- **Extracted information**
++++++++++

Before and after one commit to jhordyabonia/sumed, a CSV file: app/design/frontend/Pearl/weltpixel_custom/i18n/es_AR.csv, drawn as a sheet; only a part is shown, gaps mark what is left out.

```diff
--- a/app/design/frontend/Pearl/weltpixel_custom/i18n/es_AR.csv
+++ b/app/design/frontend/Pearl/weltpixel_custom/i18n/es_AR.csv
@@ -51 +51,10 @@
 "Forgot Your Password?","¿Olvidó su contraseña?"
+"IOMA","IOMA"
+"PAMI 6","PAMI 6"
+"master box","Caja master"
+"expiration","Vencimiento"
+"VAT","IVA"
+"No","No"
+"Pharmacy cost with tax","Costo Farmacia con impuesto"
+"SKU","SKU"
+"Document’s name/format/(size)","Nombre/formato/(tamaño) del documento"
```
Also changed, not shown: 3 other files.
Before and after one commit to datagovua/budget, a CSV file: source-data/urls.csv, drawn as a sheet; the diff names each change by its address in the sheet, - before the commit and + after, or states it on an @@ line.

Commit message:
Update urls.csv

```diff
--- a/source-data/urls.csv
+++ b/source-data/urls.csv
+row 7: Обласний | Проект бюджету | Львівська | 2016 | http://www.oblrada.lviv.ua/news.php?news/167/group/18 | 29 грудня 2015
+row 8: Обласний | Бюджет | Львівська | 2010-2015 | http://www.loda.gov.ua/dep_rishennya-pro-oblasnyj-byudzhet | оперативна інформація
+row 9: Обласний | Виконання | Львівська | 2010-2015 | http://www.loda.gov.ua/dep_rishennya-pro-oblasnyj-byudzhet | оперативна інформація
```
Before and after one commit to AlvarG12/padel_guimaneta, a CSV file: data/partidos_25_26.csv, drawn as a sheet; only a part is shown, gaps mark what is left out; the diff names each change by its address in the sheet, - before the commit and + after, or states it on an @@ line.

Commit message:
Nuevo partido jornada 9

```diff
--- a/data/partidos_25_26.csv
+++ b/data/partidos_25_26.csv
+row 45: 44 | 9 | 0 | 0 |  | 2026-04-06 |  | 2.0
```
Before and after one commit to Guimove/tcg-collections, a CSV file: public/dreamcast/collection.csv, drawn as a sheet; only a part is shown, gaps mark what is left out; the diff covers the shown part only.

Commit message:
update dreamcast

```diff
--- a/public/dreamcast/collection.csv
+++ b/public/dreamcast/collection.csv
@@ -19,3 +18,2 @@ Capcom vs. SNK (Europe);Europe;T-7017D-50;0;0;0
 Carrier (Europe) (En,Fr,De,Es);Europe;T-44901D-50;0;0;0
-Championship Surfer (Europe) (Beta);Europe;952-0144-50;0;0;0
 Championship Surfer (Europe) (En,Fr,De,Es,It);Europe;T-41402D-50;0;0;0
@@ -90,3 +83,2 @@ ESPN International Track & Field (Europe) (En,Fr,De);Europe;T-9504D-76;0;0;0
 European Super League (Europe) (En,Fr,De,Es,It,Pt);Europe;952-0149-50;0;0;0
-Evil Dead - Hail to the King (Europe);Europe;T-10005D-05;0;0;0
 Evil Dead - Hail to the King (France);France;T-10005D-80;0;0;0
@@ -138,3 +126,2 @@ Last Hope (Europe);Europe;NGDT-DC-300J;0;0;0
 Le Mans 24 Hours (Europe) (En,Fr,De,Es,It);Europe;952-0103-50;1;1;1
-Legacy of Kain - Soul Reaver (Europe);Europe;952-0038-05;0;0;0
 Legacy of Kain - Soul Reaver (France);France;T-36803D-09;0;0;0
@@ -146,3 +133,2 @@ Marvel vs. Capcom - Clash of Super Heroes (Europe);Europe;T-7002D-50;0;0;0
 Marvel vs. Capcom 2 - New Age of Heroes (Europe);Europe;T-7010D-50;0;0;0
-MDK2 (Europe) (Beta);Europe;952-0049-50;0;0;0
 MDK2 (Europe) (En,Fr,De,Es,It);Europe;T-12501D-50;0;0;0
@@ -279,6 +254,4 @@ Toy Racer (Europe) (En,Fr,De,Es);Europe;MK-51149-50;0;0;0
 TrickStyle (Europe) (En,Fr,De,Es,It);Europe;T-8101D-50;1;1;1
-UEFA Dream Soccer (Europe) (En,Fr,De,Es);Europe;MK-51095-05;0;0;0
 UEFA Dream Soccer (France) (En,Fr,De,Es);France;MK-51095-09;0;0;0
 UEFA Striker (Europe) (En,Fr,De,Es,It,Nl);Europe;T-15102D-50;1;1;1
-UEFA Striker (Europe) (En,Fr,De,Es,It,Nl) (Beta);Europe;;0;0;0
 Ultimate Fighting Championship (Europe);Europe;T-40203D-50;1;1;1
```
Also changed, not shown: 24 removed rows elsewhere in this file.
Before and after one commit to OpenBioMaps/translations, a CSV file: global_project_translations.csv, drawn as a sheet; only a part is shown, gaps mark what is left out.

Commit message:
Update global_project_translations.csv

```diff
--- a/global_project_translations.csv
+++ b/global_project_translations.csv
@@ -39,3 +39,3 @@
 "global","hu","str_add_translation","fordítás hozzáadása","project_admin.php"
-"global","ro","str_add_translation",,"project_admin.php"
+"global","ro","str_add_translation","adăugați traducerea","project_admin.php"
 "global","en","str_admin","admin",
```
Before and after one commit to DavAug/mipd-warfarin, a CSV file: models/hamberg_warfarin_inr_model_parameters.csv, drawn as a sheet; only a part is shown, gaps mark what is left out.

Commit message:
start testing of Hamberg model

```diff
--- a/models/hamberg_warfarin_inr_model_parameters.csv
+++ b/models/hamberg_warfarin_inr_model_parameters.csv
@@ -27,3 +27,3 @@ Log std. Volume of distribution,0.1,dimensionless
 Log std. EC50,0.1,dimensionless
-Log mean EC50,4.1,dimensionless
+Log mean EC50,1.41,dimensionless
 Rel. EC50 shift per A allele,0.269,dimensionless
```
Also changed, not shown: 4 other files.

++++++++++

- **Instructions to follow**
Set down the listing in full, keeping every word exactly as it is.

- **Written response**
Before and after one commit to jhordyabonia/sumed, a CSV file: app/design/frontend/Pearl/weltpixel_custom/i18n/es_AR.csv, drawn as a sheet; only a part is shown, gaps mark what is left out.

```diff
--- a/app/design/frontend/Pearl/weltpixel_custom/i18n/es_AR.csv
+++ b/app/design/frontend/Pearl/weltpixel_custom/i18n/es_AR.csv
@@ -51 +51,10 @@
 "Forgot Your Password?","¿Olvidó su contraseña?"
+"IOMA","IOMA"
+"PAMI 6","PAMI 6"
+"master box","Caja master"
+"expiration","Vencimiento"
+"VAT","IVA"
+"No","No"
+"Pharmacy cost with tax","Costo Farmacia con impuesto"
+"SKU","SKU"
+"Document’s name/format/(size)","Nombre/formato/(tamaño) del documento"
```
Also changed, not shown: 3 other files.
Before and after one commit to datagovua/budget, a CSV file: source-data/urls.csv, drawn as a sheet; the diff names each change by its address in the sheet, - before the commit and + after, or states it on an @@ line.

Commit message:
Update urls.csv

```diff
--- a/source-data/urls.csv
+++ b/source-data/urls.csv
+row 7: Обласний | Проект бюджету | Львівська | 2016 | http://www.oblrada.lviv.ua/news.php?news/167/group/18 | 29 грудня 2015
+row 8: Обласний | Бюджет | Львівська | 2010-2015 | http://www.loda.gov.ua/dep_rishennya-pro-oblasnyj-byudzhet | оперативна інформація
+row 9: Обласний | Виконання | Львівська | 2010-2015 | http://www.loda.gov.ua/dep_rishennya-pro-oblasnyj-byudzhet | оперативна інформація
```
Before and after one commit to AlvarG12/padel_guimaneta, a CSV file: data/partidos_25_26.csv, drawn as a sheet; only a part is shown, gaps mark what is left out; the diff names each change by its address in the sheet, - before the commit and + after, or states it on an @@ line.

Commit message:
Nuevo partido jornada 9

```diff
--- a/data/partidos_25_26.csv
+++ b/data/partidos_25_26.csv
+row 45: 44 | 9 | 0 | 0 |  | 2026-04-06 |  | 2.0
```
Before and after one commit to Guimove/tcg-collections, a CSV file: public/dreamcast/collection.csv, drawn as a sheet; only a part is shown, gaps mark what is left out; the diff covers the shown part only.

Commit message:
update dreamcast

```diff
--- a/public/dreamcast/collection.csv
+++ b/public/dreamcast/collection.csv
@@ -19,3 +18,2 @@ Capcom vs. SNK (Europe);Europe;T-7017D-50;0;0;0
 Carrier (Europe) (En,Fr,De,Es);Europe;T-44901D-50;0;0;0
-Championship Surfer (Europe) (Beta);Europe;952-0144-50;0;0;0
 Championship Surfer (Europe) (En,Fr,De,Es,It);Europe;T-41402D-50;0;0;0
@@ -90,3 +83,2 @@ ESPN International Track & Field (Europe) (En,Fr,De);Europe;T-9504D-76;0;0;0
 European Super League (Europe) (En,Fr,De,Es,It,Pt);Europe;952-0149-50;0;0;0
-Evil Dead - Hail to the King (Europe);Europe;T-10005D-05;0;0;0
 Evil Dead - Hail to the King (France);France;T-10005D-80;0;0;0
@@ -138,3 +126,2 @@ Last Hope (Europe);Europe;NGDT-DC-300J;0;0;0
 Le Mans 24 Hours (Europe) (En,Fr,De,Es,It);Europe;952-0103-50;1;1;1
-Legacy of Kain - Soul Reaver (Europe);Europe;952-0038-05;0;0;0
 Legacy of Kain - Soul Reaver (France);France;T-36803D-09;0;0;0
@@ -146,3 +133,2 @@ Marvel vs. Capcom - Clash of Super Heroes (Europe);Europe;T-7002D-50;0;0;0
 Marvel vs. Capcom 2 - New Age of Heroes (Europe);Europe;T-7010D-50;0;0;0
-MDK2 (Europe) (Beta);Europe;952-0049-50;0;0;0
 MDK2 (Europe) (En,Fr,De,Es,It);Europe;T-12501D-50;0;0;0
@@ -279,6 +254,4 @@ Toy Racer (Europe) (En,Fr,De,Es);Europe;MK-51149-50;0;0;0
 TrickStyle (Europe) (En,Fr,De,Es,It);Europe;T-8101D-50;1;1;1
-UEFA Dream Soccer (Europe) (En,Fr,De,Es);Europe;MK-51095-05;0;0;0
 UEFA Dream Soccer (France) (En,Fr,De,Es);France;MK-51095-09;0;0;0
 UEFA Striker (Europe) (En,Fr,De,Es,It,Nl);Europe;T-15102D-50;1;1;1
-UEFA Striker (Europe) (En,Fr,De,Es,It,Nl) (Beta);Europe;;0;0;0
 Ultimate Fighting Championship (Europe);Europe;T-40203D-50;1;1;1
```
Also changed, not shown: 24 removed rows elsewhere in this file.
Before and after one commit to OpenBioMaps/translations, a CSV file: global_project_translations.csv, drawn as a sheet; only a part is shown, gaps mark what is left out.

Commit message:
Update global_project_translations.csv

```diff
--- a/global_project_translations.csv
+++ b/global_project_translations.csv
@@ -39,3 +39,3 @@
 "global","hu","str_add_translation","fordítás hozzáadása","project_admin.php"
-"global","ro","str_add_translation",,"project_admin.php"
+"global","ro","str_add_translation","adăugați traducerea","project_admin.php"
 "global","en","str_admin","admin",
```
Before and after one commit to DavAug/mipd-warfarin, a CSV file: models/hamberg_warfarin_inr_model_parameters.csv, drawn as a sheet; only a part is shown, gaps mark what is left out.

Commit message:
start testing of Hamberg model

```diff
--- a/models/hamberg_warfarin_inr_model_parameters.csv
+++ b/models/hamberg_warfarin_inr_model_parameters.csv
@@ -27,3 +27,3 @@ Log std. Volume of distribution,0.1,dimensionless
 Log std. EC50,0.1,dimensionless
-Log mean EC50,4.1,dimensionless
+Log mean EC50,1.41,dimensionless
 Rel. EC50 shift per A allele,0.269,dimensionless
```
Also changed, not shown: 4 other files.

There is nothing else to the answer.